Dick Durbin turns 76 today.
In January he’ll take the oath of office for his fifth six-year term in the U.S. Senate. Thanks to the retirements of Kansas’ Pat Roberts (84), Tennessee’s Lamar Alexander (80) and Wyoming’s Mike Enzi (76), Durbin will move from the 14th oldest member of the chamber to the 11th. Yet he still lags a decade-plus behind veterans like California’s Dianne Feinstein (87, in office since 1992) and Iowa’s Chuck Grassley (also 87, in office since 1981).
Durbin also will move up on the Senate seniority chart from 11th to ninth. Amongst Democrats he’s got the fifth most tenure. He’s been the party whip since January 2005 (the second-highest leadership post) and served 14 years in the House before his Senate career. The end of his current term would mark 43 years on Capitol Hill.
It’s a little early to ask if Durbin has any re-election plans. But the long-term future of his seat is ripe for speculation, as is that of his colleague Tammy Duckworth, whose first Senate term ends in 2022. After some consideration as a running mate for President-Elect Joe Biden, Duckworth’s name also has surfaced in reported lists of potential cabinet appointments.
If either Senator leaves office early, Gov. JB Pritzker would appoint a replacement. That person would serve until the next general election, when they would have to run for the right to complete the term. Hopefully the process could be carried out with a little less intrigue than Rod Blagojevich’s 2009 appointment of Roland Burris to replace Barack Obama.
Should Biden tap Duckworth, Pritzker likely would quickly appoint someone interested in seeking a full term in 2022. That person probably would face a much stronger candidate than former Lake County Sheriff Mark Curran, who captured just shy of 39% of the vote while Durbin got nearly 55%, up a few clicks from his 2014 win over state Sen. Jim Oberweis.
The GOP electoral calculus could be different if Duckworth stays in the Senate to seek a second term. She’d be a formidable incumbent, though the last person to retain that seat was Democrat Alan Dixon, elected in 1980 and re-elected in 1986 before losing the 1992 primary to Carol Moseley Braun.
Post-Census, Illinois may lose two Congressional seats. There’s every reason to believe Democrats in charge of remapping will force at least two of the current five Republican House members into the same new district, which could encourage someone to instead challenge Duckworth or Pritzker.
If Republicans take both seats, Durbin probably stays. If Democrats hold court, he might handpick a successor and retire.

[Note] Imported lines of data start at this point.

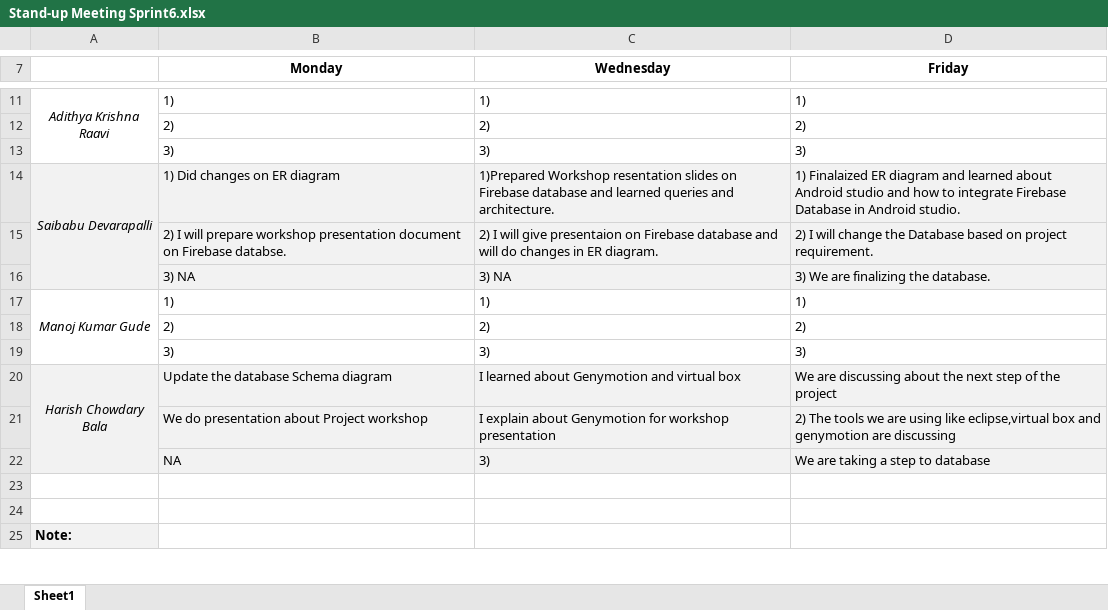
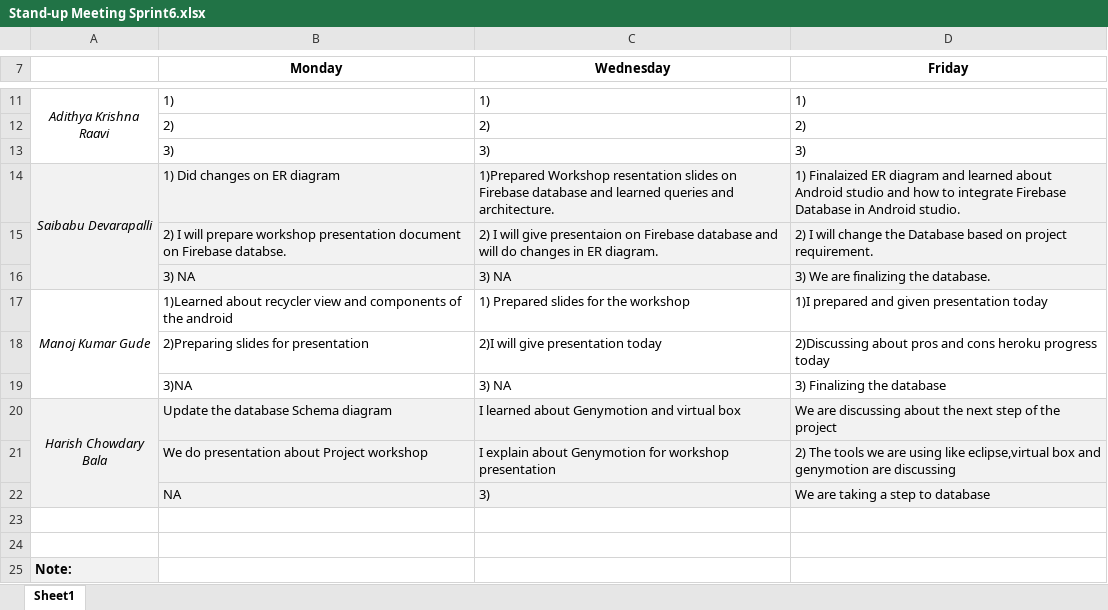
Before and after one commit to Sec03Team05Fall22GDP1/FreebiesforNewbies, an Excel workbook: Project_Files/Sprint 6/Stand-up Meeting Sprint6.xlsx, sheet Sheet1, drawn as a sheet; only a part is shown, gaps mark what is left out; values as stored, in another font and other column widths than the file's, no borders; removed rows and columns are numbered as before the commit, all else as after; the diff names each change by its address in the sheet, - before the commit and + after, or states it on an @@ line.

Commit message:
Updated standup meeting excel
Updated the daily motives in the standup meeting file

```diff
--- a/Project_Files/Sprint 6/Stand-up Meeting Sprint6.xlsx (sheet Sheet1)
+++ b/Project_Files/Sprint 6/Stand-up Meeting Sprint6.xlsx (sheet Sheet1)
-row 17: Manoj Kumar Gude | 1) | 1) | 1)
-row 18:  | 2) | 2) | 2)
-row 19:  | 3) | 3) | 3)
+row 17: Manoj Kumar Gude | 1)Learned about recycler view and components of the android | 1) Prepared slides for the workshop | 1)I prepared and given presentation today
+row 18:  | 2)Preparing slides for presentation | 2)I will give presentation today | 2)Discussing about pros and cons heroku progress today
+row 19:  | 3)NA | 3) NA | 3) Finalizing the database
```
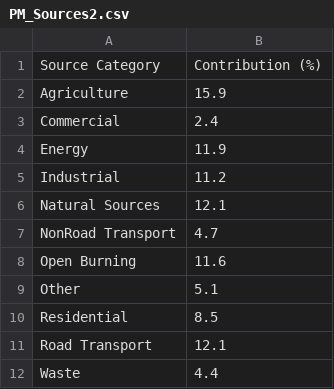
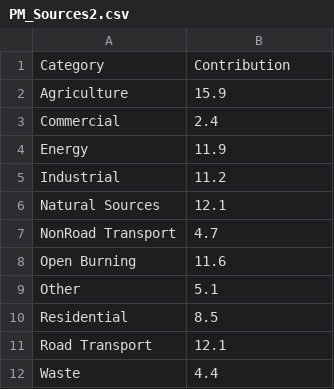
Before and after one commit to claralhu/DATA200, a CSV file: PM_Sources2.csv, drawn as a sheet; removed rows and columns are numbered as before the commit, all else as after; the diff names each change by its address in the sheet, - before the commit and + after, or states it on an @@ line.

Commit message:
Update PM_Sources2.csv

```diff
--- a/PM_Sources2.csv
+++ b/PM_Sources2.csv
-row 1: Source Category | Contribution (%)
+row 1: Category | Contribution
```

Timing is everything, but the birthday boy has earned the right to call his own shots.
• Scott T. Holland writes about state government issues for Shaw Media Illinois. Follow him on Twitter at @sth749. He can be reached at email@example.com.